> WHAT THIS TASK INVOLVES
Exact reproductions of all the entries, please, and no pictures.
----- DATA RECORDS -----
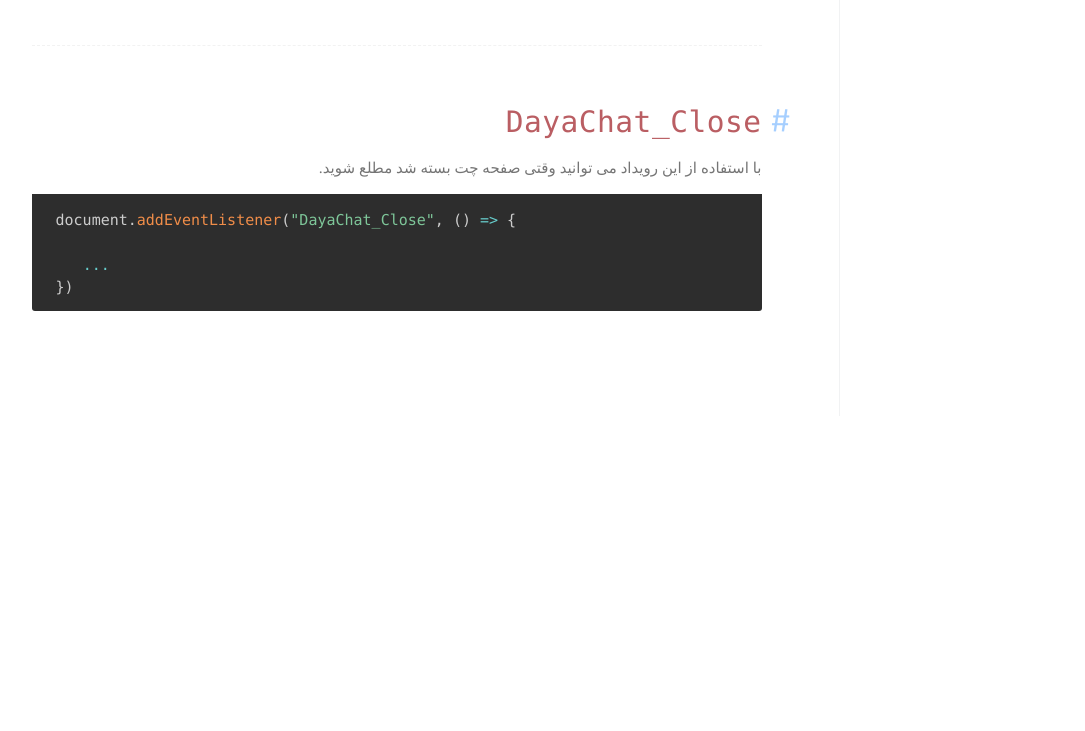
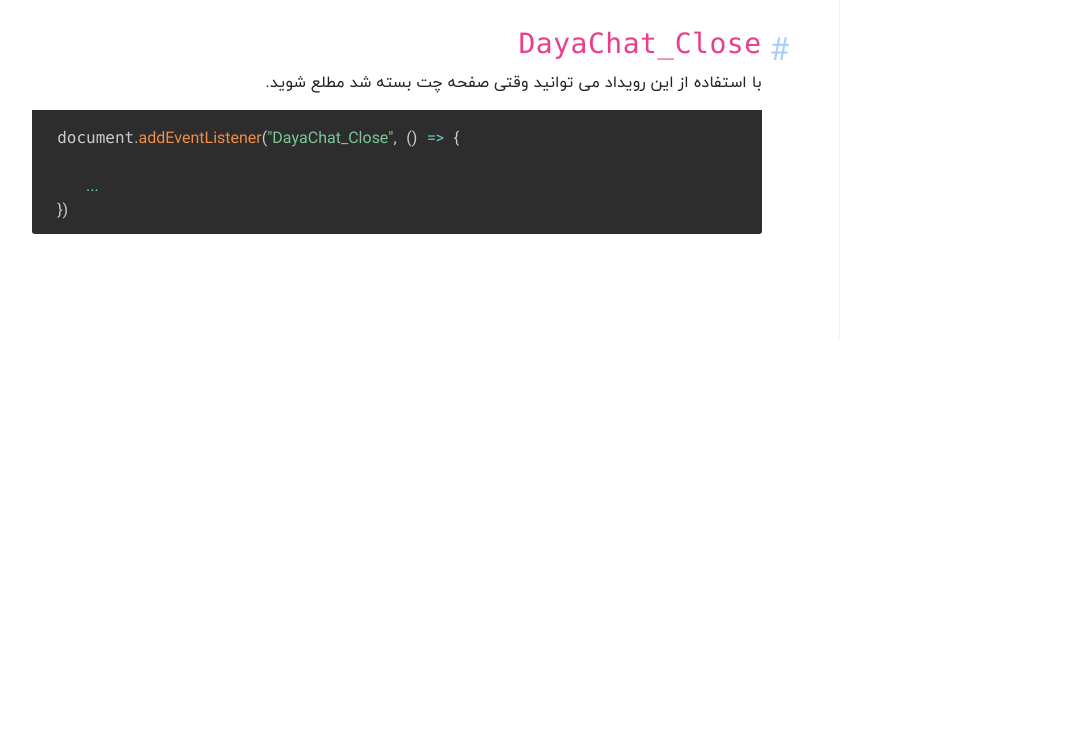
Before and after one commit to amirh3in/land, a plain HTML site: page documentation/docs/events.html in a window 1280 px wide. Shown: the part 2058-2789 px from the top of the page, without its empty margins (101-1186 px from the left). After the commit the page ends 2757 px from the top, so only its background shows below. Drawn offline with nearby package versions, Linux system fonts and the light colour scheme; files whose address does not match are found by name.

Commit message:
update styles

```diff
--- a/documentation/assets/css/style.css
+++ b/documentation/assets/css/style.css
@@ -1,3 +1,17 @@
+
+:root {
+  --light-purple: #F6F4FE;
+  --purple: #6A49F2;
+  --bg-purple: #6A49F2;
+  --dark-purple: #32236F;
+  --dark-bg-text: #9995b1;
+  --body-text-purple: #3E3F66;
+  --text-white: #ffffff;
+  --bg-white: #ffffff;
+  --slider-dots-color: #D4D2DD;
+  --light-bg: #DFDAF3;
+}
+
 .block-number {
   text-align: center;
   font-weight: bold;
@@ -45,6 +59,26 @@
   overscroll-behavior-x: contain !important;
 }
 
+
+@font-face {
+  font-family: iranyekan;
+  font-style: normal;
+  font-weight: normal;
+  src: url("../../../fonts/2-IranYekan/iranyekanwebregular.eot");
+  src: url("../../../fonts/2-IranYekan/iranyekanwebregular.eot") format("embedded-opentype"), url("../../../fonts/2-IranYekan/iranyekanwebregular.woff2") format("woff2"), url("../../../fonts/2-IranYekan/iranyekanwebregular.woff") format("woff"), url("../../../fonts/2-IranYekan/iranyekanwebregular.ttf") format("truetype");
+}
+
+h1,
+h2,
+h3,
+h4,
+h5,
+h6,
+p,
+*{
+  font-family: iranyekan ;
+}
+
 pre{
   direction: ltr !important;
 }
--- a/documentation/docs/events.html
+++ b/documentation/docs/events.html
@@ -17,6 +17,8 @@
     <link rel="apple-touch-icon" href="../assets/img/apple-touch-icon.png">
     <link rel="icon" href="../assets/img/favicon.png">
 
+    <!-- bootstrap -->
+    <link rel="stylesheet" href="../../css/bootstrap.min.css">
 </head>
 
 <body data-spy="scroll" data-offset="200" data-target=".nav-sidebar">
@@ -120,7 +122,7 @@
 
                         <h2 id="DayaChat_getMessage"> <code>DayaChat_getMessage</code></h2>
                         <p class="mb-3">با استفاده از این رویداد می توانید وقتی کاربر پیامی دریافت میکند، به محتوای پیام دسترسی پیدا کنید.</p>
-                        <pre class=" code-dark"><code class="language-javascript"> document.addEventListener("DayaChat_sendMessage", (e) => {
+                        <pre class=" code-dark"><code class="language-javascript"> document.addEventListener("DayaChat_getMessage", (e) => {
     let message = e.detail.message;
     let sender = e.detail.sender;
 
```
Also changed, not shown: documentation/assets/js/script.js (+5 -4 lines), documentation/docs/introduction.html (+4 -0 lines), documentation/docs/methods.html (+2 -2 lines).
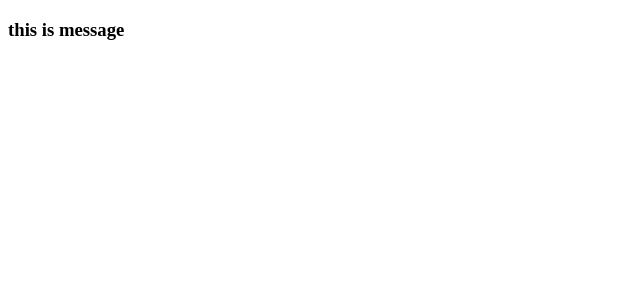
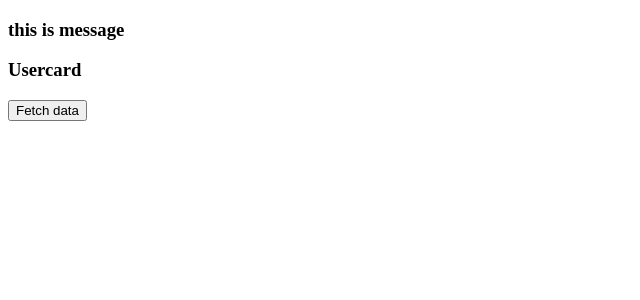
Before and after one commit to mlgmontage/react_playground, a React (Create React App) app: page / in a window 1280 px wide. Shown: the top 300 px of the page, without its empty margins (0-640 px from the left). Built offline with nearby package versions, Linux system fonts and the light colour scheme; no server answers.

Commit message:
fetching user data

```diff
--- a/src/App.js
+++ b/src/App.js
@@ -1,10 +1,12 @@
 import React from "react";
 import Message from "./components/Message";
+import Usercard from "./components/usercard";
 
 function App() {
   return (
     <div className="App">
       <Message msg="this is message" />
+      <Usercard />
     </div>
   );
 }
--- /dev/null
+++ b/src/components/usercard.js
@@ -0,0 +1,36 @@
+import React from "react";
+
+class Usercard extends React.Component {
+  constructor(props) {
+    super(props);
+    this.state = {
+      username: "mlgmontage",
+      data: null,
+    };
+    this.fetch_data = this.fetch_data.bind(this);
+  }
+
+  fetch_data() {}
+
+  componentDidMount() {
+    fetch(`https://api.github.com/users/${this.state.username}`)
+      .then((res) => res.json())
+      .then((jsonData) => {
+        this.setState({
+          data: jsonData,
+        });
+        console.log(this.state.data);
+      });
+  }
+
+  render() {
+    return (
+      <div>
+        <h3>Usercard</h3>
+        <button>Fetch data</button>
+      </div>
+    );
+  }
+}
+
+export default Usercard;
```
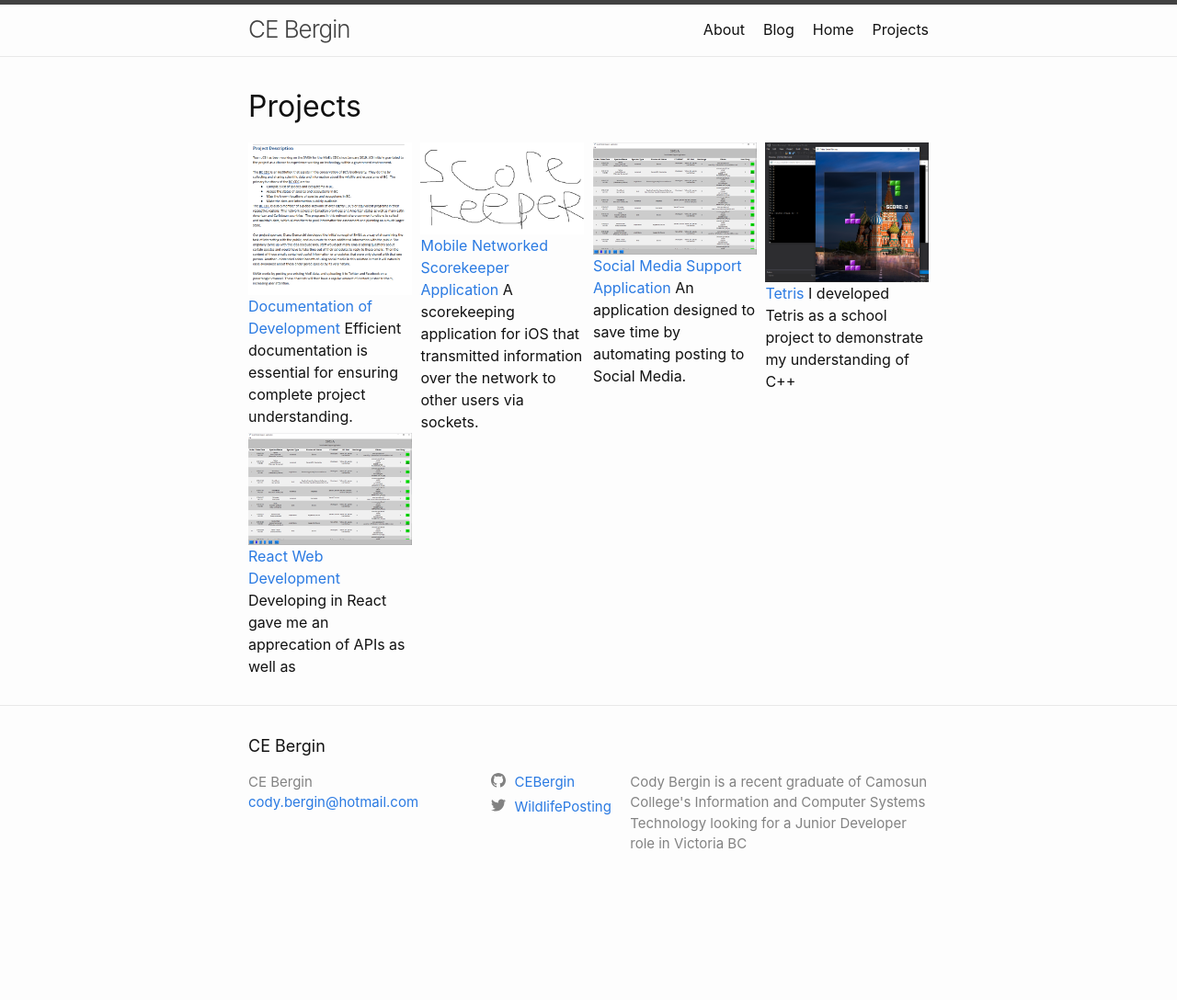
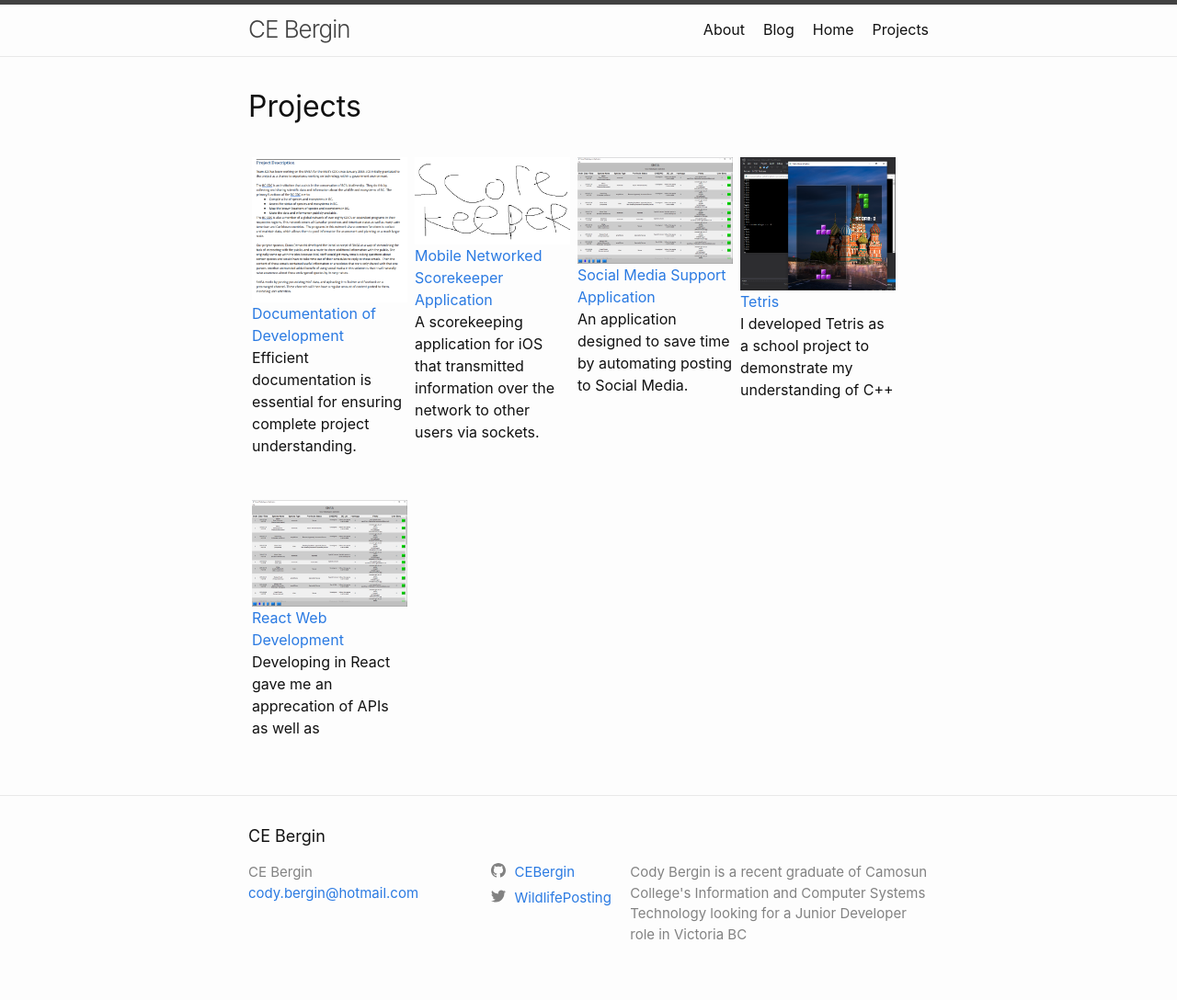
Before and after one commit to CEBergin/CEBergin.github.io, a Jekyll site: the page built from projects.html, in a window 1280 px wide. Shown: the whole page at 92% size. Built offline with Jekyll 4.4.1, drawn with Linux system fonts in a browser that asks for light colours; before the commit the page ends 990 px from its top, so only the background shows below that.

Commit message:
changed images

```diff
--- a/_sass/minima/_base.scss
+++ b/_sass/minima/_base.scss
@@ -257,9 +257,22 @@ table {
 .cards {
   display: flex;
   flex-wrap: wrap;
-  justify-content: space-between;
 }
 
 .card {
-  flex: 0 1 24%;
+  flex: 1 0 500px;
+  box-sizing: border-box;
+  margin: 1rem .25em;
 }
+
+@media screen and (min-width: 40em) {
+  .card {
+     max-width: calc(50% -  1em);
+  }
+}
+
+@media screen and (min-width: 60em) {
+  .card {
+      max-width: calc(25% - 1em);
+  }
+}
--- a/projects.html
+++ b/projects.html
@@ -16,7 +16,7 @@ title: Projects
 
 
               <a href="{{ project.url }} "><img src="{{ project.image }}" alt="{{ project.full_name}}" >{{ project.full_name }}</a>
-              {{ project.shortDesc }}
+              <p>{{ project.shortDesc }}</p>
           </article>
 
 
```
Also changed, not shown: assets/images/Documentation.PNG, assets/images/SMSAMain.PNG, assets/images/ScoreKeeperPlaceholder.png, assets/images/Tetris.PNG.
-----
> RESULT BELOW
Before and after one commit to amirh3in/land, a plain HTML site: page documentation/docs/events.html in a window 1280 px wide. Shown: the part 2058-2789 px from the top of the page, without its empty margins (101-1186 px from the left). After the commit the page ends 2757 px from the top, so only its background shows below. Drawn offline with nearby package versions, Linux system fonts and the light colour scheme; files whose address does not match are found by name.

Commit message:
update styles

```diff
--- a/documentation/assets/css/style.css
+++ b/documentation/assets/css/style.css
@@ -1,3 +1,17 @@
+
+:root {
+  --light-purple: #F6F4FE;
+  --purple: #6A49F2;
+  --bg-purple: #6A49F2;
+  --dark-purple: #32236F;
+  --dark-bg-text: #9995b1;
+  --body-text-purple: #3E3F66;
+  --text-white: #ffffff;
+  --bg-white: #ffffff;
+  --slider-dots-color: #D4D2DD;
+  --light-bg: #DFDAF3;
+}
+
 .block-number {
   text-align: center;
   font-weight: bold;
@@ -45,6 +59,26 @@
   overscroll-behavior-x: contain !important;
 }
 
+
+@font-face {
+  font-family: iranyekan;
+  font-style: normal;
+  font-weight: normal;
+  src: url("../../../fonts/2-IranYekan/iranyekanwebregular.eot");
+  src: url("../../../fonts/2-IranYekan/iranyekanwebregular.eot") format("embedded-opentype"), url("../../../fonts/2-IranYekan/iranyekanwebregular.woff2") format("woff2"), url("../../../fonts/2-IranYekan/iranyekanwebregular.woff") format("woff"), url("../../../fonts/2-IranYekan/iranyekanwebregular.ttf") format("truetype");
+}
+
+h1,
+h2,
+h3,
+h4,
+h5,
+h6,
+p,
+*{
+  font-family: iranyekan ;
+}
+
 pre{
   direction: ltr !important;
 }
--- a/documentation/docs/events.html
+++ b/documentation/docs/events.html
@@ -17,6 +17,8 @@
     <link rel="apple-touch-icon" href="../assets/img/apple-touch-icon.png">
     <link rel="icon" href="../assets/img/favicon.png">
 
+    <!-- bootstrap -->
+    <link rel="stylesheet" href="../../css/bootstrap.min.css">
 </head>
 
 <body data-spy="scroll" data-offset="200" data-target=".nav-sidebar">
@@ -120,7 +122,7 @@
 
                         <h2 id="DayaChat_getMessage"> <code>DayaChat_getMessage</code></h2>
                         <p class="mb-3">با استفاده از این رویداد می توانید وقتی کاربر پیامی دریافت میکند، به محتوای پیام دسترسی پیدا کنید.</p>
-                        <pre class=" code-dark"><code class="language-javascript"> document.addEventListener("DayaChat_sendMessage", (e) => {
+                        <pre class=" code-dark"><code class="language-javascript"> document.addEventListener("DayaChat_getMessage", (e) => {
     let message = e.detail.message;
     let sender = e.detail.sender;
 
```
Also changed, not shown: documentation/assets/js/script.js (+5 -4 lines), documentation/docs/introduction.html (+4 -0 lines), documentation/docs/methods.html (+2 -2 lines).
Before and after one commit to mlgmontage/react_playground, a React (Create React App) app: page / in a window 1280 px wide. Shown: the top 300 px of the page, without its empty margins (0-640 px from the left). Built offline with nearby package versions, Linux system fonts and the light colour scheme; no server answers.

Commit message:
fetching user data

```diff
--- a/src/App.js
+++ b/src/App.js
@@ -1,10 +1,12 @@
 import React from "react";
 import Message from "./components/Message";
+import Usercard from "./components/usercard";
 
 function App() {
   return (
     <div className="App">
       <Message msg="this is message" />
+      <Usercard />
     </div>
   );
 }
--- /dev/null
+++ b/src/components/usercard.js
@@ -0,0 +1,36 @@
+import React from "react";
+
+class Usercard extends React.Component {
+  constructor(props) {
+    super(props);
+    this.state = {
+      username: "mlgmontage",
+      data: null,
+    };
+    this.fetch_data = this.fetch_data.bind(this);
+  }
+
+  fetch_data() {}
+
+  componentDidMount() {
+    fetch(`https://api.github.com/users/${this.state.username}`)
+      .then((res) => res.json())
+      .then((jsonData) => {
+        this.setState({
+          data: jsonData,
+        });
+        console.log(this.state.data);
+      });
+  }
+
+  render() {
+    return (
+      <div>
+        <h3>Usercard</h3>
+        <button>Fetch data</button>
+      </div>
+    );
+  }
+}
+
+export default Usercard;
```
Before and after one commit to CEBergin/CEBergin.github.io, a Jekyll site: the page built from projects.html, in a window 1280 px wide. Shown: the whole page at 92% size. Built offline with Jekyll 4.4.1, drawn with Linux system fonts in a browser that asks for light colours; before the commit the page ends 990 px from its top, so only the background shows below that.

Commit message:
changed images

```diff
--- a/_sass/minima/_base.scss
+++ b/_sass/minima/_base.scss
@@ -257,9 +257,22 @@ table {
 .cards {
   display: flex;
   flex-wrap: wrap;
-  justify-content: space-between;
 }
 
 .card {
-  flex: 0 1 24%;
+  flex: 1 0 500px;
+  box-sizing: border-box;
+  margin: 1rem .25em;
 }
+
+@media screen and (min-width: 40em) {
+  .card {
+     max-width: calc(50% -  1em);
+  }
+}
+
+@media screen and (min-width: 60em) {
+  .card {
+      max-width: calc(25% - 1em);
+  }
+}
--- a/projects.html
+++ b/projects.html
@@ -16,7 +16,7 @@ title: Projects
 
 
               <a href="{{ project.url }} "><img src="{{ project.image }}" alt="{{ project.full_name}}" >{{ project.full_name }}</a>
-              {{ project.shortDesc }}
+              <p>{{ project.shortDesc }}</p>
           </article>
 
 
```
Also changed, not shown: assets/images/Documentation.PNG, assets/images/SMSAMain.PNG, assets/images/ScoreKeeperPlaceholder.png, assets/images/Tetris.PNG.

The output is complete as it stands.